THE RECORDS Start Marker
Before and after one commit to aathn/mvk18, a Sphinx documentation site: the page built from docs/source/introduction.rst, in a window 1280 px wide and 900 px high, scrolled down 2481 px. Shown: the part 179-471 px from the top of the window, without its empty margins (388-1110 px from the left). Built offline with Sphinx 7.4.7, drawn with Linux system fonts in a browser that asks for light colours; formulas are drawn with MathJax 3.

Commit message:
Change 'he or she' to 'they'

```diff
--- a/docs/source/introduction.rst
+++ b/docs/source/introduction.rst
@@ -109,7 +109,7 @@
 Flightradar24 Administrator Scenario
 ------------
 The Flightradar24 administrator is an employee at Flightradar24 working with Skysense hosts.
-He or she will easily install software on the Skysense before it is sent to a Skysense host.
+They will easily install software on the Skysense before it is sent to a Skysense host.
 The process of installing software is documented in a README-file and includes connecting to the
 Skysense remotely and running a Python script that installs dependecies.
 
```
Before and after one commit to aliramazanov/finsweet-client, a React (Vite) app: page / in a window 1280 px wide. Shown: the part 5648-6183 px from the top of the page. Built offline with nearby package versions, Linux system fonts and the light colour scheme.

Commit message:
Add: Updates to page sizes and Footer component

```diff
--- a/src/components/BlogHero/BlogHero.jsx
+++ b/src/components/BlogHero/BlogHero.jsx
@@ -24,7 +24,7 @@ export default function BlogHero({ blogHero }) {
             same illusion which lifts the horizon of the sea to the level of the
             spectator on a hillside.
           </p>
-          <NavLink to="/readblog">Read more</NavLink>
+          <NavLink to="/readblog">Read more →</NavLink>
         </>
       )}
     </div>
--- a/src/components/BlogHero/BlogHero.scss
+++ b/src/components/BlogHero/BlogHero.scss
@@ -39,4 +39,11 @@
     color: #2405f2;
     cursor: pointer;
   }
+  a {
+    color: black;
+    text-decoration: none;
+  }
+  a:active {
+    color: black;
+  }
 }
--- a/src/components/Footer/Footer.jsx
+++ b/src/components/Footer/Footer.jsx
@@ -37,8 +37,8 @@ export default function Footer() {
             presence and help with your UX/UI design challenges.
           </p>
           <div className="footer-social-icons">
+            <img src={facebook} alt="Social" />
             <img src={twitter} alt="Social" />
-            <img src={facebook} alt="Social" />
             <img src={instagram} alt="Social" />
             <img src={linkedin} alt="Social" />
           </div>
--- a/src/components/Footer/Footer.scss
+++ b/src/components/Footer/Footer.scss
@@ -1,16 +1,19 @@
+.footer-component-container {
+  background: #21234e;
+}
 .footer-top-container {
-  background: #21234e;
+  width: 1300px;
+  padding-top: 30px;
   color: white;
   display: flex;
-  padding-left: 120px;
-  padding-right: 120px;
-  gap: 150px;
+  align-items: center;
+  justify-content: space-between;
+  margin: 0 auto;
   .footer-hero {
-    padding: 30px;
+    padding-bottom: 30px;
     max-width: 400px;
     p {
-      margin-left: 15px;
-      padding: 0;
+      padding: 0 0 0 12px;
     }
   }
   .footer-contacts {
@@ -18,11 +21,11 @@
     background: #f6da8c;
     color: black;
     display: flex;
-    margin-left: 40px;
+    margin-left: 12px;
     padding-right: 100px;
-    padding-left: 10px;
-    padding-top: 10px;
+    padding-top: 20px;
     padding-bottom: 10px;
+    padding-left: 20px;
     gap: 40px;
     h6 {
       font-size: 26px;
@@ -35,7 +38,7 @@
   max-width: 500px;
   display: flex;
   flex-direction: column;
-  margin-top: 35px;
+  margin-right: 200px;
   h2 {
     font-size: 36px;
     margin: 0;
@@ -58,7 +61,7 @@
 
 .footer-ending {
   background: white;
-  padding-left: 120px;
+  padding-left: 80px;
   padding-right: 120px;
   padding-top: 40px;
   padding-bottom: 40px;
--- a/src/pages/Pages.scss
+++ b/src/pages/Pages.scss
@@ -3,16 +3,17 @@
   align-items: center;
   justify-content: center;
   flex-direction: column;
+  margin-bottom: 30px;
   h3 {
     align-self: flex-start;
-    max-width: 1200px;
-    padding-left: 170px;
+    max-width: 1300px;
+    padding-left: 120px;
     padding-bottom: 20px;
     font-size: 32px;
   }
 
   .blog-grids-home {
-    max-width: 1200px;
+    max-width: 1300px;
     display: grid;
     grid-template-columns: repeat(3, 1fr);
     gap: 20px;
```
THE RECORDS End Marker
## ACTIVITY
Your job is to reproduce the listing exactly.

## EXERCISE OUTPUT
Before and after one commit to aathn/mvk18, a Sphinx documentation site: the page built from docs/source/introduction.rst, in a window 1280 px wide and 900 px high, scrolled down 2481 px. Shown: the part 179-471 px from the top of the window, without its empty margins (388-1110 px from the left). Built offline with Sphinx 7.4.7, drawn with Linux system fonts in a browser that asks for light colours; formulas are drawn with MathJax 3.

Commit message:
Change 'he or she' to 'they'

```diff
--- a/docs/source/introduction.rst
+++ b/docs/source/introduction.rst
@@ -109,7 +109,7 @@
 Flightradar24 Administrator Scenario
 ------------
 The Flightradar24 administrator is an employee at Flightradar24 working with Skysense hosts.
-He or she will easily install software on the Skysense before it is sent to a Skysense host.
+They will easily install software on the Skysense before it is sent to a Skysense host.
 The process of installing software is documented in a README-file and includes connecting to the
 Skysense remotely and running a Python script that installs dependecies.
 
```
Before and after one commit to aliramazanov/finsweet-client, a React (Vite) app: page / in a window 1280 px wide. Shown: the part 5648-6183 px from the top of the page. Built offline with nearby package versions, Linux system fonts and the light colour scheme.

Commit message:
Add: Updates to page sizes and Footer component

```diff
--- a/src/components/BlogHero/BlogHero.jsx
+++ b/src/components/BlogHero/BlogHero.jsx
@@ -24,7 +24,7 @@ export default function BlogHero({ blogHero }) {
             same illusion which lifts the horizon of the sea to the level of the
             spectator on a hillside.
           </p>
-          <NavLink to="/readblog">Read more</NavLink>
+          <NavLink to="/readblog">Read more →</NavLink>
         </>
       )}
     </div>
--- a/src/components/BlogHero/BlogHero.scss
+++ b/src/components/BlogHero/BlogHero.scss
@@ -39,4 +39,11 @@
     color: #2405f2;
     cursor: pointer;
   }
+  a {
+    color: black;
+    text-decoration: none;
+  }
+  a:active {
+    color: black;
+  }
 }
--- a/src/components/Footer/Footer.jsx
+++ b/src/components/Footer/Footer.jsx
@@ -37,8 +37,8 @@ export default function Footer() {
             presence and help with your UX/UI design challenges.
           </p>
           <div className="footer-social-icons">
+            <img src={facebook} alt="Social" />
             <img src={twitter} alt="Social" />
-            <img src={facebook} alt="Social" />
             <img src={instagram} alt="Social" />
             <img src={linkedin} alt="Social" />
           </div>
--- a/src/components/Footer/Footer.scss
+++ b/src/components/Footer/Footer.scss
@@ -1,16 +1,19 @@
+.footer-component-container {
+  background: #21234e;
+}
 .footer-top-container {
-  background: #21234e;
+  width: 1300px;
+  padding-top: 30px;
   color: white;
   display: flex;
-  padding-left: 120px;
-  padding-right: 120px;
-  gap: 150px;
+  align-items: center;
+  justify-content: space-between;
+  margin: 0 auto;
   .footer-hero {
-    padding: 30px;
+    padding-bottom: 30px;
     max-width: 400px;
     p {
-      margin-left: 15px;
-      padding: 0;
+      padding: 0 0 0 12px;
     }
   }
   .footer-contacts {
@@ -18,11 +21,11 @@
     background: #f6da8c;
     color: black;
     display: flex;
-    margin-left: 40px;
+    margin-left: 12px;
     padding-right: 100px;
-    padding-left: 10px;
-    padding-top: 10px;
+    padding-top: 20px;
     padding-bottom: 10px;
+    padding-left: 20px;
     gap: 40px;
     h6 {
       font-size: 26px;
@@ -35,7 +38,7 @@
   max-width: 500px;
   display: flex;
   flex-direction: column;
-  margin-top: 35px;
+  margin-right: 200px;
   h2 {
     font-size: 36px;
     margin: 0;
@@ -58,7 +61,7 @@
 
 .footer-ending {
   background: white;
-  padding-left: 120px;
+  padding-left: 80px;
   padding-right: 120px;
   padding-top: 40px;
   padding-bottom: 40px;
--- a/src/pages/Pages.scss
+++ b/src/pages/Pages.scss
@@ -3,16 +3,17 @@
   align-items: center;
   justify-content: center;
   flex-direction: column;
+  margin-bottom: 30px;
   h3 {
     align-self: flex-start;
-    max-width: 1200px;
-    padding-left: 170px;
+    max-width: 1300px;
+    padding-left: 120px;
     padding-bottom: 20px;
     font-size: 32px;
   }
 
   .blog-grids-home {
-    max-width: 1200px;
+    max-width: 1300px;
     display: grid;
     grid-template-columns: repeat(3, 1fr);
     gap: 20px;
```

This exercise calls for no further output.